5 Stars Out Of 5
Excellent story; in-depth look at Civil War nurses
May 18, 2014
An Old Fashioned Girl
The first of her Heroines Behind the Lines, Wedded to War highlights author Jocelyn Green's in-depth look at nursing in the Civil War through her headstrong heroine Charlotte Waverly.
The treatment of female nurses in the Civil War was appalling. It never occurred to me that at one time, nursing in America, especially when involving the military, was man's domain. The conditions and trials women had to deal with to help people were shocking; many surgeons, not actually allowed to bar them from helping, made the women's lives as miserable as possible to drive them away.

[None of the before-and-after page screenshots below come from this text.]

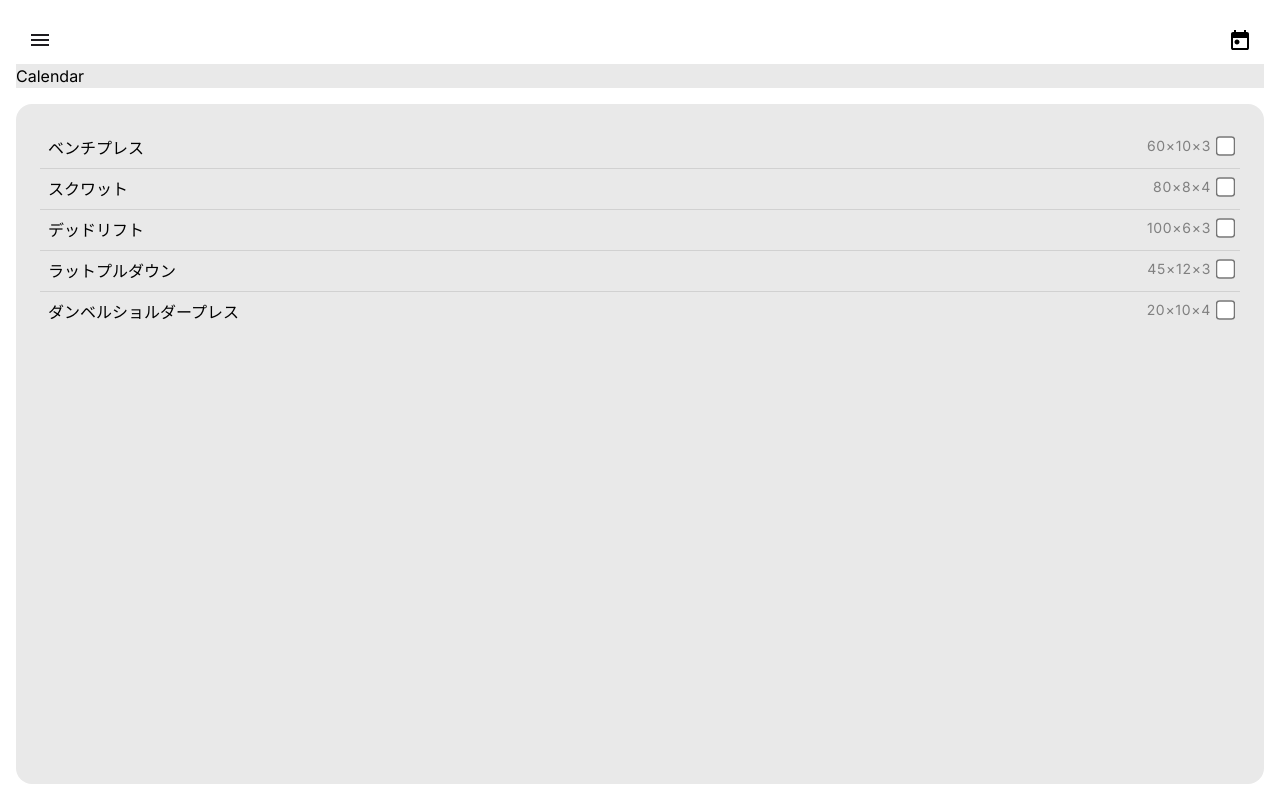
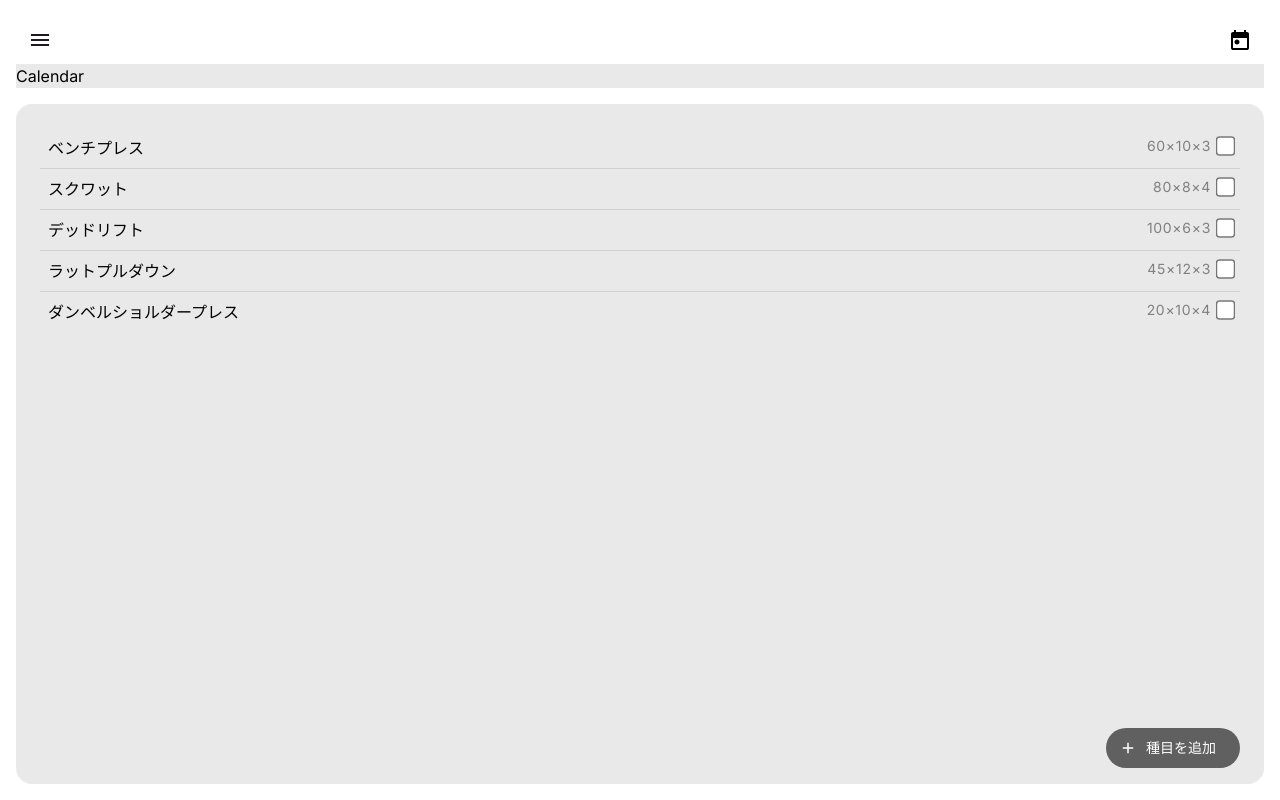
Before and after one commit to chaos-tech/training-note, a Next.js app in the folder frontend/: page / in a window 1280 px wide. Built offline with nearby package versions, Linux system fonts and the light colour scheme.

Commit message:
種目を追加ボタンの追加

```diff
--- a/frontend/src/features/Top/components/CheckItemList/index.tsx
+++ b/frontend/src/features/Top/components/CheckItemList/index.tsx
@@ -1,20 +1,28 @@
-import { trainingMenuMock } from './types';
+import { trainingMenuMock, CheckItemProps } from './types';
 
 export const CheckItemList = () => {
+  const handleClick = () => {
+    alert('種目を追加できます');
+  };
+
   return (
-    <div className="bg-primary-gray flex-1 rounded-2xl px-6 pt-6">
-      {trainingMenuMock.map((data, index) => {
-        return <CheckItem key={index} {...data} />;
-      })}
-    </div>
+    <section className="bg-primary-gray flex-1 rounded-2xl px-6 pb-4 pt-6">
+      <div className="relative h-full">
+        <div>
+          {trainingMenuMock.map((data, index) => {
+            return <CheckItem key={index} {...data} />;
+          })}
+        </div>
+        <button
+          className="bg-dark-gray absolute bottom-0 right-0 flex items-center justify-center gap-3 rounded-full py-2.5 pl-4 pr-6"
+          onClick={() => handleClick()}
+        >
+          <PlusIcon />
+          <p className="text-primary-white text-sm">種目を追加</p>
+        </button>
+      </div>
+    </section>
   );
-};
-
-type CheckItemProps = {
-  name: string;
-  weight: number; // 1セットの重さ
-  reps: number; // 1セットの回数
-  set: number; // セット回数
 };
 
 export const CheckItem = ({ name, weight, reps, set }: CheckItemProps) => {
@@ -25,10 +33,30 @@ export const CheckItem = ({ name, weight, reps, set }: CheckItemProps) => {
         <li className="">
           <ul className="flex list-none gap-2">
             <li className="text-deep-gray text-sm tracking-wider">{`${weight}×${reps}×${set}`}</li>
-            <input type="checkbox" className='accent-dark-gray scale-150 border-2 '/>
+            <input
+              type="checkbox"
+              className="accent-dark-gray scale-150 border-2"
+            />
           </ul>
         </li>
       </ul>
     </div>
   );
 };
+
+const PlusIcon = () => {
+  return (
+    <svg
+      width="12"
+      height="12"
+      viewBox="0 0 12 12"
+      fill="none"
+      xmlns="http://www.w3.org/2000/svg"
+    >
+      <path
+        d="M5.25 6.75H0.75V5.25H5.25V0.75H6.75V5.25H11.25V6.75H6.75V11.25H5.25V6.75Z"
+        fill="white"
+      />
+    </svg>
+  );
+};
--- a/frontend/src/features/Top/components/CheckItemList/types.ts
+++ b/frontend/src/features/Top/components/CheckItemList/types.ts
@@ -1,4 +1,4 @@
-type TrainingMenuItemProps = {
+export type TrainingMenuItemProps = {
   id: number;
   name: string; // メニュー名
   weight: number; // 1セットの重さ
@@ -6,6 +6,11 @@ type TrainingMenuItemProps = {
   set: number; // セット回数
   comment: string; // 備考欄
 };
+
+export type CheckItemProps = Pick<
+  TrainingMenuItemProps,
+  'name' | 'weight' | 'reps' | 'set'
+>;
 
 export const trainingMenuMock: TrainingMenuItemProps[] = [
   {
```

Normally I would consider the fewer the number of viewpoints in a story the better, but Green uses her secondary characters - all six viewpoints besides Charlotte's - well; not only do they advance the plot, but they provide a more complete picture of the times. Ruby O'Flannery, whose viewpoint is second only to Charlotte, highlights the poor immigrants of New York, giving us a glimpse of how easily their poor living could spiral downward until there were no options left. Her downtrodden personality and circumstances provide a foil to Charlotte's wealthy upbringing and bold approach to life. Mr. Olmsted acts as a conduit for the Sanitary Commission, giving us a greater picture of its behind-the-scenes triumphs and frustrations and the fight to convince the government of its importance. A young seminary student out to prove his worth, Edward Goodrich offers one more minor - but terribly important - view to the carnage of war: he is a chaplain, expected to bring healing to these wounded soldiers' souls, but he can't himself see God among the carnage and despair of war, let alone feel he can show God to these men. The doubts that assail him are the sort that could plague any believer when faced with something so far removed from our safe, peaceful Christianity.
By deliberately choosing a profession that highlights her weakness - dealing with illness of any kind - Charlotte encourages us to overcome our fears, follow our dreams, and keep doing what is right, even when it seems everyone is against us. Boldly she fights for the right to help people, defying age and beauty restrictions, disrespectful doctors, and discouragement from her set in society. Do not be discouraged when it is hard; as Charlotte says, "Just because something is difficult doesn't mean it isn't worth doing," (275).
Green portrays the determination of the female nurses in compelling narrative, while providing a harshly realistic view of their duties in the Civil War. Though there is romance, it is secondary to Charlotte's fascinating calling. A powerful tale - 5 out of 5 stars!